Momentum to address traceability and sustainability in the fashion and garment industry has been increasing, according to UNECE. Examples include brands signing up to circularity commitments at Copenhagen Fashion Summit as well as making transparency pledges in line with the goals of Fashion Revolution.
In 2018, UNECE and ITC set up a multi-stakeholder platform to develop policy recommendations and traceability standards and contribute to SDG 12.
UNECE announced plans for the new tool at the Organisation for Economic Co-operation and Development (OECD) Due Diligence Forum, which convened recently in Paris.

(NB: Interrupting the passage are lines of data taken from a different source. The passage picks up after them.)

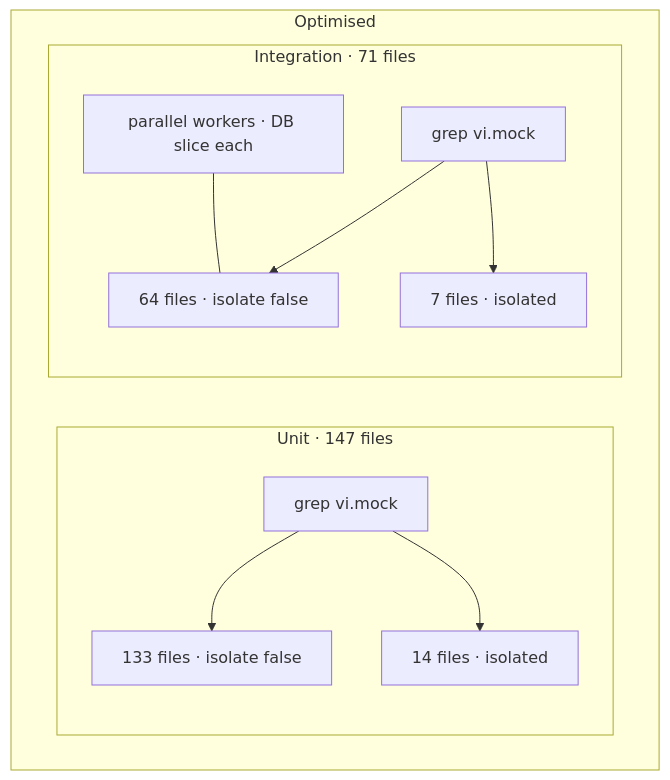
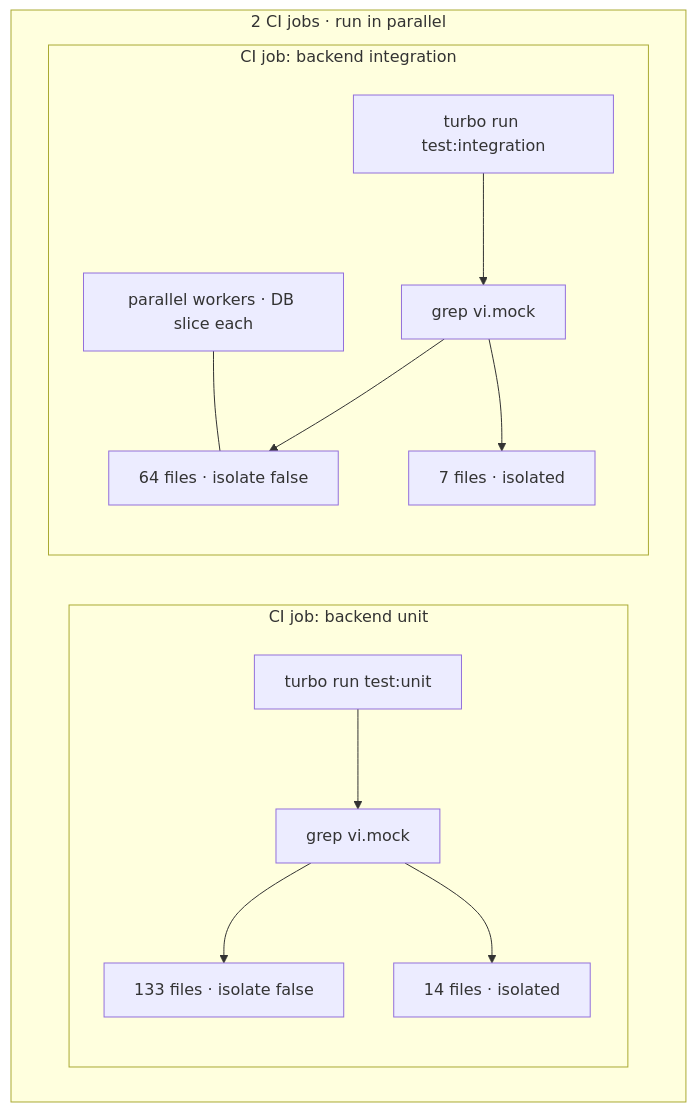
The second of 2 diagrams in docs/blog-speeding-up-vitest-tests.md (opengovsg/plumber), drawn with Mermaid before and after one commit. The commit also changed other lines of this file, not shown here.

First line of the commit message:
docs: show develop-v2 as 1 CI job vs 2 parallel turbo jobs after

````diff
--- a/docs/blog-speeding-up-vitest-tests.md
+++ b/docs/blog-speeding-up-vitest-tests.md
@@ -77,26 +71,28 @@
 ```mermaid
 flowchart TB
-  subgraph after ["Optimised"]
+  subgraph ci ["2 CI jobs · run in parallel"]
     direction LR
 
-    subgraph unit ["Unit · 147 files"]
+    subgraph job_unit ["CI job: backend unit"]
       direction TB
+      T1["turbo run test:unit"]
       GU["grep vi.mock"]
       U1["133 files · isolate false"]
       U2["14 files · isolated"]
-      GU --> U1
+      T1 --> GU --> U1
       GU --> U2
     end
 
-    subgraph int ["Integration · 71 files"]
+    subgraph job_int ["CI job: backend integration"]
       direction TB
+      T2["turbo run test:integration"]
       GI["grep vi.mock"]
       I1["64 files · isolate false"]
       I2["7 files · isolated"]
       W["parallel workers · DB slice each"]
-      GI --> I1
+      T2 --> GI --> I1
       GI --> I2
       W --- I1
     end
   end
 ```
````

There, UNECE shared an analysis on traceability from over 100 countries from around the world, which found that only 34 per cent of companies have traceability systems in place.

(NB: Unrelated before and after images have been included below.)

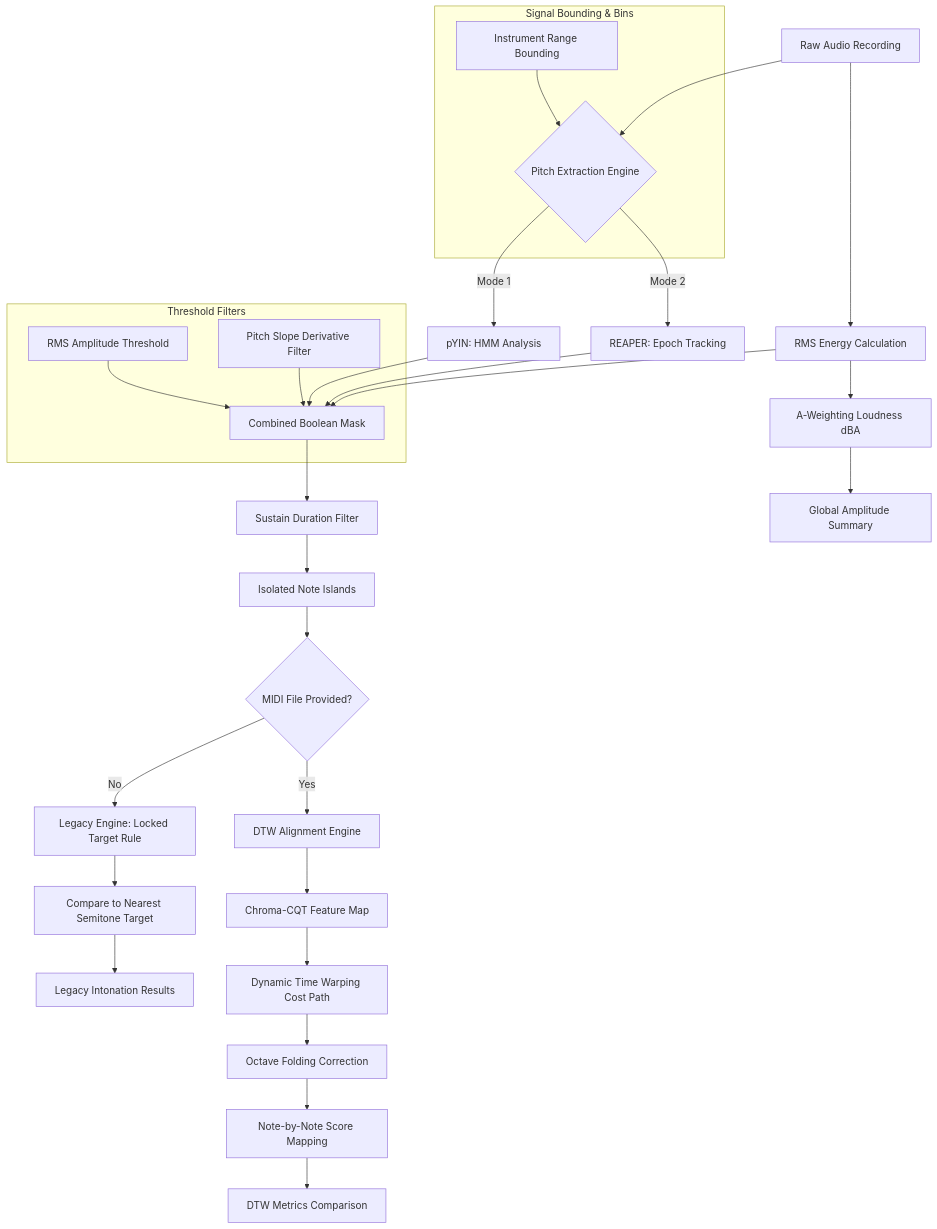
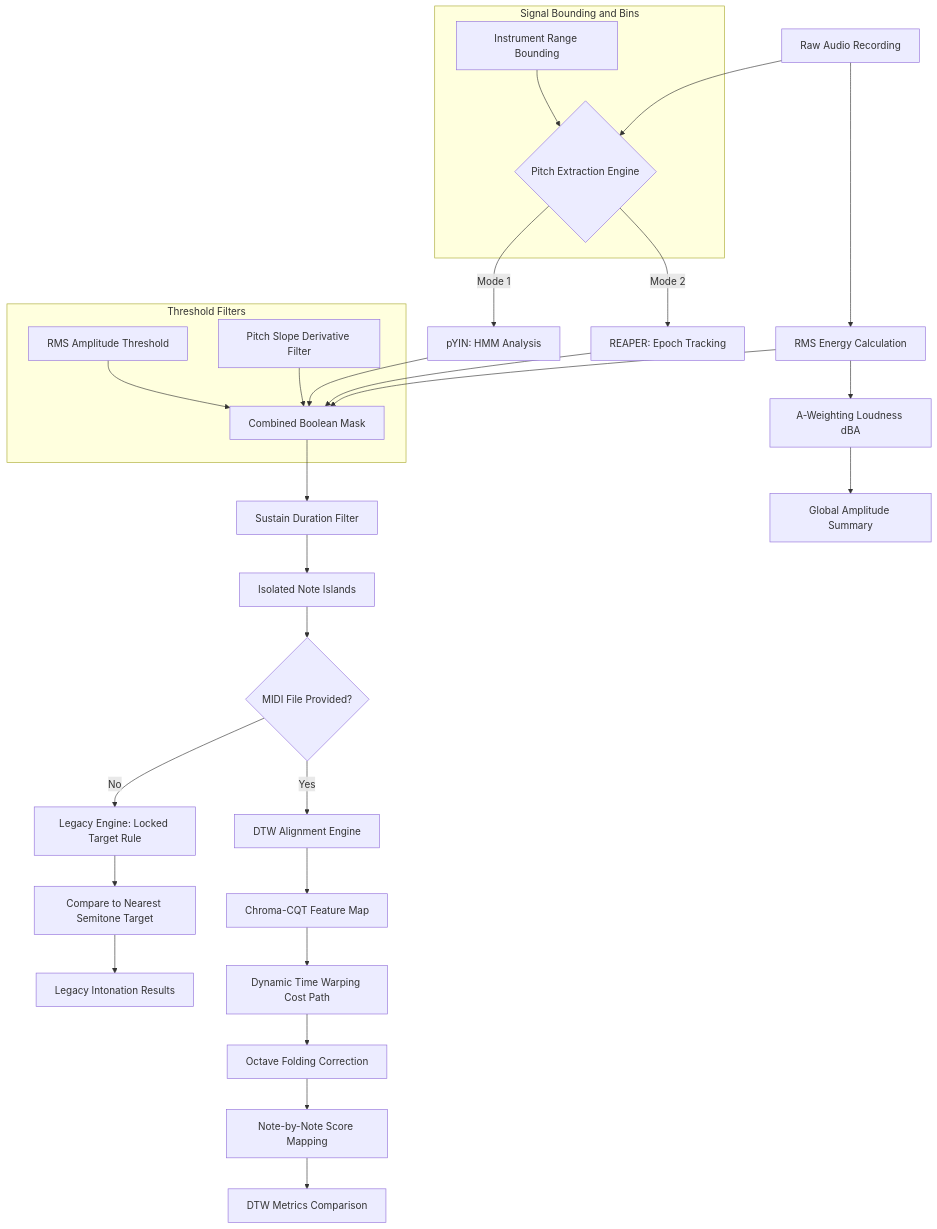
Before and after one commit to chungkrc-dot/Hello-Audio: the first of 3 diagrams in docs/technical_manual.md, drawn with Mermaid. The commit also changed other lines of this file, not shown here.

First line of the commit message:
Document URMP de-duplication and MIDI part selection

````diff
--- a/docs/technical_manual.md
+++ b/docs/technical_manual.md
@@ -20,40 +20,40 @@
 ```mermaid
 graph TD
-    A[Raw Audio Recording] --> B{Pitch Extraction Engine}
-    B -->|Mode 1| B2[pYIN: HMM Analysis]
-    B -->|Mode 2| B3[REAPER: Epoch Tracking]
+    A[Raw Audio Recording] --> B{"Pitch Extraction Engine"}
+    B -->|Mode 1| B2["pYIN: HMM Analysis"]
+    B -->|Mode 2| B3["REAPER: Epoch Tracking"]
     
     A --> C[RMS Energy Calculation]
     
-    subgraph Signal Bounding & Bins
+    subgraph SB["Signal Bounding and Bins"]
         B1[Instrument Range Bounding] --> B
     end
 
     B2 --> D[Combined Boolean Mask]
     B3 --> D
     C --> D
     
-    subgraph Threshold Filters
+    subgraph TF["Threshold Filters"]
         D1[RMS Amplitude Threshold] --> D
         D2[Pitch Slope Derivative Filter] --> D
     end
     
     D --> E[Sustain Duration Filter]
     E --> F[Isolated Note Islands]
     
-    F --> G{MIDI File Provided?}
+    F --> G{"MIDI File Provided?"}
     
     G -- No --> H[Legacy Engine: Locked Target Rule]
     H --> H1[Compare to Nearest Semitone Target]
     H1 --> K[Legacy Intonation Results]
     
     G -- Yes --> I[DTW Alignment Engine]
-    I --> I1[Chroma-CQT Feature Map]
+    I --> I1["Chroma-CQT Feature Map"]
     I1 --> I2[Dynamic Time Warping Cost Path]
     I2 --> J[Octave Folding Correction]
     J --> J1[Note-by-Note Score Mapping]
     J1 --> L[DTW Metrics Comparison]
     
-    C --> M[A-Weighting Loudness dBA]
+    C --> M["A-Weighting Loudness dBA"]
     M --> N[Global Amplitude Summary]
 ```
````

In the presentation, UNECE highlighted the benefits of traceability, including building trust with consumers, developing networks among clients and suppliers and identifying opportunities for efficient and sustainable management of resources.
UNECE’s analysis has also found that tracking and tracing the value chain makes sustainability claims more credible, and highlighted the development of a traceability standard and implementation guidelines as key for enhancing transparency and traceability.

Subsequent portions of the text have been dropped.